Liver transplant patient travels across the world to Chicago for life-saving surgery

A Chicago hospital is getting worldwide recognition for its organ transplant program.

Patients travel from around the globe to receive life-saving treatment at Northwestern Medicine. One of those patients is Mohamad Alhosani.

In 2021, Alhosani received a liver cancer diagnosis. His treatment mandated an organ transplant. His home country, the United Arab Emirates, paid for him to fly to Chicago and undergo that transplant at Northwestern.

"I'm very happy after surgery," said Mohamad.

His donor was just a call away.

"Our religion encourages us to do this thing, to help each other," said Mohamad’s uncle, Abdulrahman Alhosani.


The two men, just a few years apart in age, share many things. Now, that includes a liver.

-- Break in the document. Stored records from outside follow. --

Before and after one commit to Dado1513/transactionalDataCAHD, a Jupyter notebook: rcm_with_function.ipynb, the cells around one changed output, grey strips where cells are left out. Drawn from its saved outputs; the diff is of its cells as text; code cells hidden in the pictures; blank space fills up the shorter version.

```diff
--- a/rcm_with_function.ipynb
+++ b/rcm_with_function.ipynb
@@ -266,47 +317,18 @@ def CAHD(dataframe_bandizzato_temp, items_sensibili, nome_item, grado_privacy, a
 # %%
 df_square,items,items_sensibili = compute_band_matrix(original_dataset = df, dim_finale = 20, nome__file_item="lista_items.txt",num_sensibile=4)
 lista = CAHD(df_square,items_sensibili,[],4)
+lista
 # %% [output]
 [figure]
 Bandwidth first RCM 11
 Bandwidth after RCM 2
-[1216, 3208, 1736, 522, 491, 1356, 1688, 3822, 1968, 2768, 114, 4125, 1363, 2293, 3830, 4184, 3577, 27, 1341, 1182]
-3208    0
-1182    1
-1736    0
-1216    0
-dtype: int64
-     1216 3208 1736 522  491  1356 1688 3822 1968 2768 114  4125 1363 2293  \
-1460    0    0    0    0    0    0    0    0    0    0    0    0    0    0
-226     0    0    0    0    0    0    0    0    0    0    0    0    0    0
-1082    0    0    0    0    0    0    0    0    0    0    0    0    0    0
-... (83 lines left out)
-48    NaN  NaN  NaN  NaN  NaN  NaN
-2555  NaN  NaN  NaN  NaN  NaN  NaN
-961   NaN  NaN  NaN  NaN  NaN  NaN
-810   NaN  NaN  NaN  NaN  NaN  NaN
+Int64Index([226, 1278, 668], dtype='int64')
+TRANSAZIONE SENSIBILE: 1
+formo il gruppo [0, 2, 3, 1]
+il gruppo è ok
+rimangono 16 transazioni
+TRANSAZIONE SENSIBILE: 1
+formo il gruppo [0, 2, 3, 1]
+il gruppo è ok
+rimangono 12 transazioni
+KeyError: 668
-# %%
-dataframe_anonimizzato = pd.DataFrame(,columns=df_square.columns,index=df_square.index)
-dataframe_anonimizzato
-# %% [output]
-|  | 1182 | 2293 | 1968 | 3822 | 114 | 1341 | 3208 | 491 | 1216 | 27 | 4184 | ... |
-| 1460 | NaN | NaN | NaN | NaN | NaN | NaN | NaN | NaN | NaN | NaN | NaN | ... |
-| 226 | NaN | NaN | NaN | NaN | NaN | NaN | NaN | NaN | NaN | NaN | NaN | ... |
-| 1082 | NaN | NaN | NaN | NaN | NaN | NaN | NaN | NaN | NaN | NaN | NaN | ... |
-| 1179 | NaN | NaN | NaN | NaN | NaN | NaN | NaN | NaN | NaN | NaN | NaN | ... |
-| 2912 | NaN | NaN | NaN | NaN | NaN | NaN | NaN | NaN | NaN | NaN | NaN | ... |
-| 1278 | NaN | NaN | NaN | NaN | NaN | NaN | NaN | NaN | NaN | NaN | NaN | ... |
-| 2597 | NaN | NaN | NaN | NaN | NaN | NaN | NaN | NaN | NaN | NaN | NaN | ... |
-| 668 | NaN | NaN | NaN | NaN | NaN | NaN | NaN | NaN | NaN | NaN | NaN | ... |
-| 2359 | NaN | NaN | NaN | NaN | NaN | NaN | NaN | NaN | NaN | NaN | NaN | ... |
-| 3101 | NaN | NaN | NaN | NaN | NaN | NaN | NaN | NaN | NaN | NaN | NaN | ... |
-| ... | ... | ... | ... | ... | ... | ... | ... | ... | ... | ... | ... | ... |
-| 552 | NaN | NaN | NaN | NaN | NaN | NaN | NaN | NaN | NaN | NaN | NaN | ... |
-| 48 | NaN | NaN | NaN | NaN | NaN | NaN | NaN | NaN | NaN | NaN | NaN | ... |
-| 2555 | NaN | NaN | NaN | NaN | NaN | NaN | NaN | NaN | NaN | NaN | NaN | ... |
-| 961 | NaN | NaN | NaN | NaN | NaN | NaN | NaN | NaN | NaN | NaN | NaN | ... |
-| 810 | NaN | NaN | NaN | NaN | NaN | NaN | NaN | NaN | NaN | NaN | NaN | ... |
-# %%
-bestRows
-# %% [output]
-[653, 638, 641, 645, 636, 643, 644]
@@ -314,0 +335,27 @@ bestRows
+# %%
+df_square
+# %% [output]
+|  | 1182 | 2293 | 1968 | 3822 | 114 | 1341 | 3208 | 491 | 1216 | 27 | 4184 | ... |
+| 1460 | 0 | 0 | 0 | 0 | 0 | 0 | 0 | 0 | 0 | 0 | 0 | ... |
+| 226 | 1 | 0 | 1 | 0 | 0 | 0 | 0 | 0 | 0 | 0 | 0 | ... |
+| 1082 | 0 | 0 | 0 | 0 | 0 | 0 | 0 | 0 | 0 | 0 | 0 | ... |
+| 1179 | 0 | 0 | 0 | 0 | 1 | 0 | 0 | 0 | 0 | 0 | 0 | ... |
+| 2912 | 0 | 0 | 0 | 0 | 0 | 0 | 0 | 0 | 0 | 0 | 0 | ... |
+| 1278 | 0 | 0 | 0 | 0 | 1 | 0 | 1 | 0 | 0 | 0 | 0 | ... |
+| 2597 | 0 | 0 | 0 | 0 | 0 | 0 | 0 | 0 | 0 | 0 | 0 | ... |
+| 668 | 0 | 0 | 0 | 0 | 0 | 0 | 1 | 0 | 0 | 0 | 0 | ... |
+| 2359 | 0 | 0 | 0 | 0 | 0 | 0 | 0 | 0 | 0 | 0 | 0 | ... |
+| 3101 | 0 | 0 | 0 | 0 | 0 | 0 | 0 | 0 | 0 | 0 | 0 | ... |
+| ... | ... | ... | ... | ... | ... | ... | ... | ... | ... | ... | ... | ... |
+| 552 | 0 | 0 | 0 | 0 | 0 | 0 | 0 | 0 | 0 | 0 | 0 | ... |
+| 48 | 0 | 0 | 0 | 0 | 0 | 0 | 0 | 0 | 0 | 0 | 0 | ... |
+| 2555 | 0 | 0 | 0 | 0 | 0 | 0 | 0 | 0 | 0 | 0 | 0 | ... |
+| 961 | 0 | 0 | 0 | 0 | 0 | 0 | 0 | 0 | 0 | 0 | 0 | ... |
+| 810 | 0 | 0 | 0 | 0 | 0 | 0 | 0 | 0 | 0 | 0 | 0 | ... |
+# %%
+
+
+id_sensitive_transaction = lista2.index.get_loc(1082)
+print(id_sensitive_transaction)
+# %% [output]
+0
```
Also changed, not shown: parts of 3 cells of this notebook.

"We have the largest liver transplant program in Illinois and one of the largest in the country," said their doctor, Juan Caicedo, the Liver Transplant Program Director at Northwestern Medicine.

It was the first hospital in the world to perform a minimally invasive liver transplant from a living donor. The donor was able to go home in less than three days.

"The liver is a fantastic organ, that can regenerate. We can remove up to seventy percent of the liver in somebody healthy and in three months the liver will grow back to almost normal size," said Dr. Caicedo.

The liver, along with the kidneys, lungs and pancreas can be harvested from living donors, with no harm to that donor. The success rate for transplantation from a living donor is nearly 100 percent, a little higher than patients who receive an organ from a deceased donor.

"I'm encouraging to donate a part of the liver or the kidney because it's a simple thing," said Aldulrahman.

"Liver transplantation is a life-saving procedure…and without transplant there's no hope for many of these patients. They die… Living donation saves lives and can be done," added Dr. Caicedo.

Mohomad will stay in Chicago for three months before heading home, so doctors can monitor his new organ.